Tysiac, who is a single mother of three, suffers from a severe eye disease and was told by multiple eye specialists that having a third pregnancy would worsen her condition and possibly cause her to go blind. Despite the diagnoses, Tysiac was unable to obtain a doctor's written notice authorizing an abortion procedure -- a requirement necessary to obtain an abortion in Poland, where strict abortion laws only allow abortion in cases of a threat to a woman's life or health, severe and permanent handicaps of the fetus, and rape or incest.
After giving birth, Tysiac's eyesight considerably worsened, and she has been declared disabled. The Court ruled that Poland had no effective legal framework to determine whether a woman should be granted an abortion due to medical reasons, reports the New York Times.
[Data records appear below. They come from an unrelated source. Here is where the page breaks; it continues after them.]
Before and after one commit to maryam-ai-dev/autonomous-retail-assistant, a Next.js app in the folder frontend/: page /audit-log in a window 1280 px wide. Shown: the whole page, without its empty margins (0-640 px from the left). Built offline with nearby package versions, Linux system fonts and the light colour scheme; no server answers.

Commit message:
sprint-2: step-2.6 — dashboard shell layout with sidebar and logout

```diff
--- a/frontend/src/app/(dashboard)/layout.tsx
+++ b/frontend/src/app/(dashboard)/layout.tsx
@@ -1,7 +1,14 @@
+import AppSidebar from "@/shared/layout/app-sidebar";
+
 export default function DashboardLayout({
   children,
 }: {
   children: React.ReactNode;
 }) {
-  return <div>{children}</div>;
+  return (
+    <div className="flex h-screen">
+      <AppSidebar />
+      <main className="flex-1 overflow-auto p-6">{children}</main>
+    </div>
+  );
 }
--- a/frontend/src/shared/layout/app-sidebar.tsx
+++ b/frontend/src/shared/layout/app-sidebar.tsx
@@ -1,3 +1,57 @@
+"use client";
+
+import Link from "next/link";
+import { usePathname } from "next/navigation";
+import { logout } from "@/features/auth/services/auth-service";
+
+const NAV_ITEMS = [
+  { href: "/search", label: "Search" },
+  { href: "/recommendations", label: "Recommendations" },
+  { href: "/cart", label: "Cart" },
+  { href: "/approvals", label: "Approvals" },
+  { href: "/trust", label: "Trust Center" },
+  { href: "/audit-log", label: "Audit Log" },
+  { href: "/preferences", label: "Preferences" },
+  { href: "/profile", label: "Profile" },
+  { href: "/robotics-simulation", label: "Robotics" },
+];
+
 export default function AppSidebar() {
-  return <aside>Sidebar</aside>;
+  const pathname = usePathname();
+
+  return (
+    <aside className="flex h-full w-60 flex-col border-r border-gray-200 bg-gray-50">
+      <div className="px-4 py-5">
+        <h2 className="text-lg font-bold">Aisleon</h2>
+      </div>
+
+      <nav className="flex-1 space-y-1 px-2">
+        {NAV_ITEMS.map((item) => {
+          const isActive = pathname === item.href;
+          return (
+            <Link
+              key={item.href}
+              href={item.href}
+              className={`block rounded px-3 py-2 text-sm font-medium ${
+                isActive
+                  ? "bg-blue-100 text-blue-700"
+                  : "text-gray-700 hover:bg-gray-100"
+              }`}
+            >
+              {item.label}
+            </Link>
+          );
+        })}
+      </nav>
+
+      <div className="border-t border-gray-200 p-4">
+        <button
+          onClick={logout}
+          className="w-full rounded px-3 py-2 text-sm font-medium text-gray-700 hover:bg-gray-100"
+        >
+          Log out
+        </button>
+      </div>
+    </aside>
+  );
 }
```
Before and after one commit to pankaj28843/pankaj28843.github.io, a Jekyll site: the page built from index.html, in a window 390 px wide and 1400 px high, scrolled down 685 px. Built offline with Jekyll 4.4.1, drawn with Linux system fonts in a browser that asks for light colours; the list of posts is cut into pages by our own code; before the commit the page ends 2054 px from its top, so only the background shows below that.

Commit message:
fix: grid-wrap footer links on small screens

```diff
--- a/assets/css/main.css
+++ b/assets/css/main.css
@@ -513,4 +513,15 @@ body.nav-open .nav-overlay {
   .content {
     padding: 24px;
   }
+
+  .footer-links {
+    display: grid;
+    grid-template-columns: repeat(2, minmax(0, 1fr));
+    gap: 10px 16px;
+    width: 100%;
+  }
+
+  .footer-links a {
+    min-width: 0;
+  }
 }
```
The court ruling will have no effect on Polandís strict abortion laws, but does bring into the forefront some of the harsh restrictions on Polish womenís reproductive rights.
Media Resources: BBC News 3/21/07; Reuters 3/21/07; New York Times 3/21/2007
4/17/2014 Supreme Court of India Recognizes Transgender Rights - India's Supreme Court ruled Tuesday that official documents must allow transgender people to identify as a third gender and directed the federal and state governments to include transgender people, known as hijras, in welfare programs such as education, health care, and job programs.
"All documents will now have a third category marked 'transgender,'" said Laxmi Narayan Tripathi, a transgender activist who petitioned the court. . . .